__Brief__: Before writing out the records, remove the pictures; keep everything else exact.

__Data under study__:

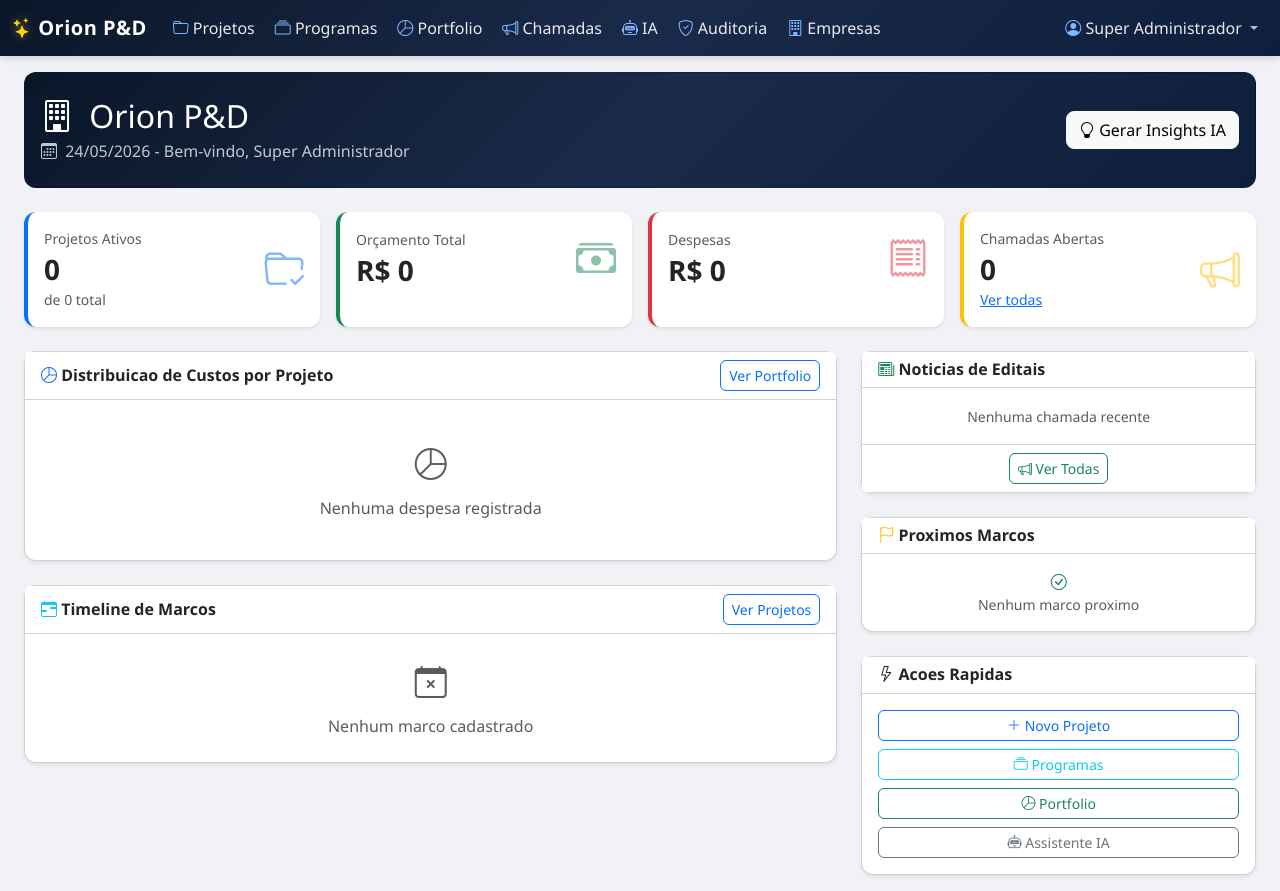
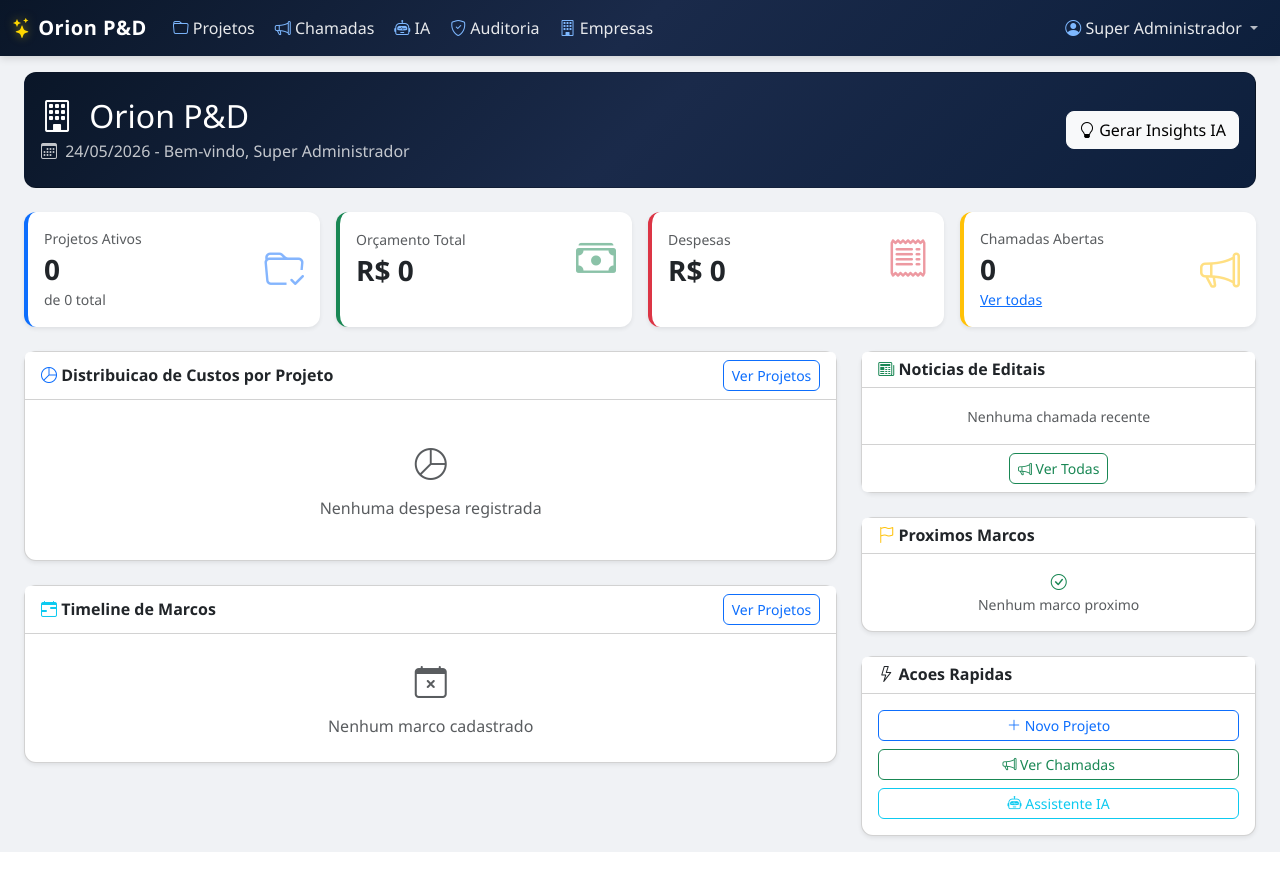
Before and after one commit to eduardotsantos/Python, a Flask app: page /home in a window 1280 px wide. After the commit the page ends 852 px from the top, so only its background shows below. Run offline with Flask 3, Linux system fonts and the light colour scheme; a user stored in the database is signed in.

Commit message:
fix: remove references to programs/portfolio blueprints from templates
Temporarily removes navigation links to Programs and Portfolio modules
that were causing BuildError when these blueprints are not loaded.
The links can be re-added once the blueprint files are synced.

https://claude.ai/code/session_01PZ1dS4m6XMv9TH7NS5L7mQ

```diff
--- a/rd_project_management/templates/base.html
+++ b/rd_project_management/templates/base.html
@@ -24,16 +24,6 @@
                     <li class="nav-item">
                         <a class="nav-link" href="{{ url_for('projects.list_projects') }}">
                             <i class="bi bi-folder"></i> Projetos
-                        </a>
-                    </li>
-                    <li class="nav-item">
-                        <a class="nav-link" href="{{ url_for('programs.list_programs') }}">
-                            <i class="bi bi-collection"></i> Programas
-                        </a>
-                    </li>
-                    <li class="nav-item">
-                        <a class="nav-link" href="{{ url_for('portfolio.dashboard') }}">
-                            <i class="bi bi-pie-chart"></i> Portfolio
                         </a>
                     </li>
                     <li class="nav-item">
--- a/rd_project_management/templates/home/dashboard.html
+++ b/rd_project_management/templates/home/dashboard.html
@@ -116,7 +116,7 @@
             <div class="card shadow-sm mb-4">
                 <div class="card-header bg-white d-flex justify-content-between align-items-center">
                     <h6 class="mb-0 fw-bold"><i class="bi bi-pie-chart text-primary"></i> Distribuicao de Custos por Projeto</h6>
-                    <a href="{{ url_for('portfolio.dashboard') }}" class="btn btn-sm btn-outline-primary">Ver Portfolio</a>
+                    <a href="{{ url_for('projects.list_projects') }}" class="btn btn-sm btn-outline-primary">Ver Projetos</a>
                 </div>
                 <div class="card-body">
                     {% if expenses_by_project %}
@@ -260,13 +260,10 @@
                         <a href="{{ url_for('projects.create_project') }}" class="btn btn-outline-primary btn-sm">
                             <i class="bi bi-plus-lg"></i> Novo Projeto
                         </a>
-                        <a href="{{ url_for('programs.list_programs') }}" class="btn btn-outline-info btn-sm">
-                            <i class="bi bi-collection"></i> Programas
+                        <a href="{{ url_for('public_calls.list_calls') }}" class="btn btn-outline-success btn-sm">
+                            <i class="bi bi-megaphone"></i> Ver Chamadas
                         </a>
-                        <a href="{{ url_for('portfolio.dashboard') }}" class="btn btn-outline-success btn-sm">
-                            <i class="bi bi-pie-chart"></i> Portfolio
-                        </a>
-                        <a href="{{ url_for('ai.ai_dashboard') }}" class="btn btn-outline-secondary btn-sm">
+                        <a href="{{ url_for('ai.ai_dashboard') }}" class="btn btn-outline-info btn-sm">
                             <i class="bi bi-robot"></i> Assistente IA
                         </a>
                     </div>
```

__Output__:
Before and after one commit to eduardotsantos/Python, a Flask app: page /home in a window 1280 px wide. After the commit the page ends 852 px from the top, so only its background shows below. Run offline with Flask 3, Linux system fonts and the light colour scheme; a user stored in the database is signed in.

Commit message:
fix: remove references to programs/portfolio blueprints from templates
Temporarily removes navigation links to Programs and Portfolio modules
that were causing BuildError when these blueprints are not loaded.
The links can be re-added once the blueprint files are synced.

https://claude.ai/code/session_01PZ1dS4m6XMv9TH7NS5L7mQ

```diff
--- a/rd_project_management/templates/base.html
+++ b/rd_project_management/templates/base.html
@@ -24,16 +24,6 @@
                     <li class="nav-item">
                         <a class="nav-link" href="{{ url_for('projects.list_projects') }}">
                             <i class="bi bi-folder"></i> Projetos
-                        </a>
-                    </li>
-                    <li class="nav-item">
-                        <a class="nav-link" href="{{ url_for('programs.list_programs') }}">
-                            <i class="bi bi-collection"></i> Programas
-                        </a>
-                    </li>
-                    <li class="nav-item">
-                        <a class="nav-link" href="{{ url_for('portfolio.dashboard') }}">
-                            <i class="bi bi-pie-chart"></i> Portfolio
                         </a>
                     </li>
                     <li class="nav-item">
--- a/rd_project_management/templates/home/dashboard.html
+++ b/rd_project_management/templates/home/dashboard.html
@@ -116,7 +116,7 @@
             <div class="card shadow-sm mb-4">
                 <div class="card-header bg-white d-flex justify-content-between align-items-center">
                     <h6 class="mb-0 fw-bold"><i class="bi bi-pie-chart text-primary"></i> Distribuicao de Custos por Projeto</h6>
-                    <a href="{{ url_for('portfolio.dashboard') }}" class="btn btn-sm btn-outline-primary">Ver Portfolio</a>
+                    <a href="{{ url_for('projects.list_projects') }}" class="btn btn-sm btn-outline-primary">Ver Projetos</a>
                 </div>
                 <div class="card-body">
                     {% if expenses_by_project %}
@@ -260,13 +260,10 @@
                         <a href="{{ url_for('projects.create_project') }}" class="btn btn-outline-primary btn-sm">
                             <i class="bi bi-plus-lg"></i> Novo Projeto
                         </a>
-                        <a href="{{ url_for('programs.list_programs') }}" class="btn btn-outline-info btn-sm">
-                            <i class="bi bi-collection"></i> Programas
+                        <a href="{{ url_for('public_calls.list_calls') }}" class="btn btn-outline-success btn-sm">
+                            <i class="bi bi-megaphone"></i> Ver Chamadas
                         </a>
-                        <a href="{{ url_for('portfolio.dashboard') }}" class="btn btn-outline-success btn-sm">
-                            <i class="bi bi-pie-chart"></i> Portfolio
-                        </a>
-                        <a href="{{ url_for('ai.ai_dashboard') }}" class="btn btn-outline-secondary btn-sm">
+                        <a href="{{ url_for('ai.ai_dashboard') }}" class="btn btn-outline-info btn-sm">
                             <i class="bi bi-robot"></i> Assistente IA
                         </a>
                     </div>
```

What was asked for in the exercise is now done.